One person was shot and killed during clashes outside the palace, according to an official from Cairo’s Heliopolis hospital, and authorities were seen dragging away demonstrators.
Egypt has been rocked by violence since last week’s two-year anniversary of its 2011 revolution.
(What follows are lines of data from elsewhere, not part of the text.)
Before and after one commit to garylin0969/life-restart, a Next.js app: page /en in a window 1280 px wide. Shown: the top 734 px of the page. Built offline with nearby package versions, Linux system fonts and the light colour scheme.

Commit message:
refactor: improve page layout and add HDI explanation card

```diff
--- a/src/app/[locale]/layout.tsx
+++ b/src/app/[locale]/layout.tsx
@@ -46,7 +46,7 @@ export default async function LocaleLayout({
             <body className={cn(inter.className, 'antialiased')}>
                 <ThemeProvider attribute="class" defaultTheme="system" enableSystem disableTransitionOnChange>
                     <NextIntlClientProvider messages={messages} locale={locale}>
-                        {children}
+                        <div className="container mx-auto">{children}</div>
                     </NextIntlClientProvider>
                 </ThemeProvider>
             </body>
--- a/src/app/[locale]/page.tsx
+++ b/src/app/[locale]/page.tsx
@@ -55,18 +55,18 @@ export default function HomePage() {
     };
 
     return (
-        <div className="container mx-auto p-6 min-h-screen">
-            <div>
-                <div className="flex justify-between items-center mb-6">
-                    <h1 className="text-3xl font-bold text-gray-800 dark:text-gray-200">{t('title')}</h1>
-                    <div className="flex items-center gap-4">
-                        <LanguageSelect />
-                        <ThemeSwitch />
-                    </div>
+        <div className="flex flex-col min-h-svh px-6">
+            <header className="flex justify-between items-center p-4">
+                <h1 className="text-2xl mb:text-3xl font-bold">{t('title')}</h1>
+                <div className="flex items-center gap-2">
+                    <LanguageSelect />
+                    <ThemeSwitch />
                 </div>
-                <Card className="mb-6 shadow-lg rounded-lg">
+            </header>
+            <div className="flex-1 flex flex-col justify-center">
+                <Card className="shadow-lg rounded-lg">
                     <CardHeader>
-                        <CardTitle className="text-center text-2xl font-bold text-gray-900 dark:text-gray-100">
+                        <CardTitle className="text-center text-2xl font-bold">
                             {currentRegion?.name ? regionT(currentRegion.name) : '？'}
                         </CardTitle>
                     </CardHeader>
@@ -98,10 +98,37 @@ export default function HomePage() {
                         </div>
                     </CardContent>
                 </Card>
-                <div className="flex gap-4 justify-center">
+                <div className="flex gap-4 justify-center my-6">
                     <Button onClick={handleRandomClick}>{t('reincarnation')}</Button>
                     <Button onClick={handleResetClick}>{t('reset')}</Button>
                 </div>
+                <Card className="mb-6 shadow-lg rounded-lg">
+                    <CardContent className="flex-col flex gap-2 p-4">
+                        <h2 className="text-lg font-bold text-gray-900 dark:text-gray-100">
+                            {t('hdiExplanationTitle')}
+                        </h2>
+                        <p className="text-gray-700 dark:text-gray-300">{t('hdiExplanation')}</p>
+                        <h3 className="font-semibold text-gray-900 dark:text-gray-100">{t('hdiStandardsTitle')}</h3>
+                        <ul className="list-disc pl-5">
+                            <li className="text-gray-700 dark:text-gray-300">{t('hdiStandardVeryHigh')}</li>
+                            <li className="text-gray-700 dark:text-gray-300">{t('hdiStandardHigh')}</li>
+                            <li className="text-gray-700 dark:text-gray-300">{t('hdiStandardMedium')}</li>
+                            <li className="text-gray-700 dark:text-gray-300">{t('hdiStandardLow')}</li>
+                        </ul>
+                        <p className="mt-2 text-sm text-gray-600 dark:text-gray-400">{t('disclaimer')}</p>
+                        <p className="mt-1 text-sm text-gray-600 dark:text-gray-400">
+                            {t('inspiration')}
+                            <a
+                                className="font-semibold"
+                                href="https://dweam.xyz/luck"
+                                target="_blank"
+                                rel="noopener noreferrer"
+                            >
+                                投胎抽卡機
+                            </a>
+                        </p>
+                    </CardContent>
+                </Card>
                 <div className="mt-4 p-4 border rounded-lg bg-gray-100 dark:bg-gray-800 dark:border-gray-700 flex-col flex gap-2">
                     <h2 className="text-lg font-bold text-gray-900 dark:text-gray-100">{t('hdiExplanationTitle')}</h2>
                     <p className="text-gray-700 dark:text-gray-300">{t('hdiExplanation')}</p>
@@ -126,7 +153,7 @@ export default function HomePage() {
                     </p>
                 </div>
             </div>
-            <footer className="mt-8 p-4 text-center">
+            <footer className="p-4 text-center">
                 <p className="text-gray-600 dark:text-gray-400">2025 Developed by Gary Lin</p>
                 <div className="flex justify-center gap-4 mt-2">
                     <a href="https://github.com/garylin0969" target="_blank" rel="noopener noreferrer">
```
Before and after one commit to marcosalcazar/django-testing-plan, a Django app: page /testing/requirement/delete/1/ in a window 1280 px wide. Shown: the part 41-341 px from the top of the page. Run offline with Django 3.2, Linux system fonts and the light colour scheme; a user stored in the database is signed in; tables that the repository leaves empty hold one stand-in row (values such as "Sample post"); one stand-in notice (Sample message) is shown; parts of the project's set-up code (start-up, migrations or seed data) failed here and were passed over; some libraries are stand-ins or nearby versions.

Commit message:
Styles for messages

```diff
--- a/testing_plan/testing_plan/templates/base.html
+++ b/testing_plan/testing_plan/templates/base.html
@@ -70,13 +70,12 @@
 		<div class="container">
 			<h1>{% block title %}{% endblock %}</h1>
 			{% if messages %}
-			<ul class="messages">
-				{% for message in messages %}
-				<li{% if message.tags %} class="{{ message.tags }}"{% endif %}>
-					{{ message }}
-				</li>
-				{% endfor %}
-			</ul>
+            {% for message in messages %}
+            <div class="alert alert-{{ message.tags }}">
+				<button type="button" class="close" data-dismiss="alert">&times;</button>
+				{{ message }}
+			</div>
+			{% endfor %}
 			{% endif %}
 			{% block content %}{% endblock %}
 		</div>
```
Protesters have fumed over the slow pace of change and recent edicts by President Mohammed Morsy, who imposed a 30-day curfew on areas engulfed by violence.

State television reported that security forces were clearing the area in front of the palace as rioting continued.

“The continued attacks suggest a real breakdown in central power, we’re coming close to that,” said Steven Cook, a Council on Foreign Relations senior fellow. “… None of the political forces have control over the people in the streets.”

A rash of political and economic discontent mixed with anarchists as both Morsy and opposition groups vowed to keep their supporters off the streets in an effort to avoid further bloodshed.

Earlier this week, anti-government protesters ignored Morsy’s curfew in cities along the Suez Canal and clashed with police and troops, raising more questions about the stability of the Middle East’s most populous nation.

Outgoing U.S. Secretary of State Hillary Clinton, in an interview with CNN this week, echoed concerns about what a collapse of the Egyptian state could mean for the broader region.

“I think that would lead to incredible chaos and violence on a scale that would be devastating,” she said Tuesday at the State Department. “There has to be some understanding by the new government that the aspirations that the people were expressing during the revolution in Egypt have to be taken seriously.”

Friday’s protests are the latest in the seesaw struggle between Egypt’s first democratically elected president and dissidents who say his tenure is a throwback to past dictatorships, particularly the reign of President Hosni Mubarak, toppled in the popular revolt two years ago.

Dozens of deaths have resulted, prompting Navi Pillay, the U.N. high commissioner for human rights, to denounce the violence and call for dialogue among all parties.

She said Morsy’s state of emergency declaration should be governed by the rule of law, in line with international standards, and urged him to listen to the demands of demonstrators and take action to deal with problems in the judicial system.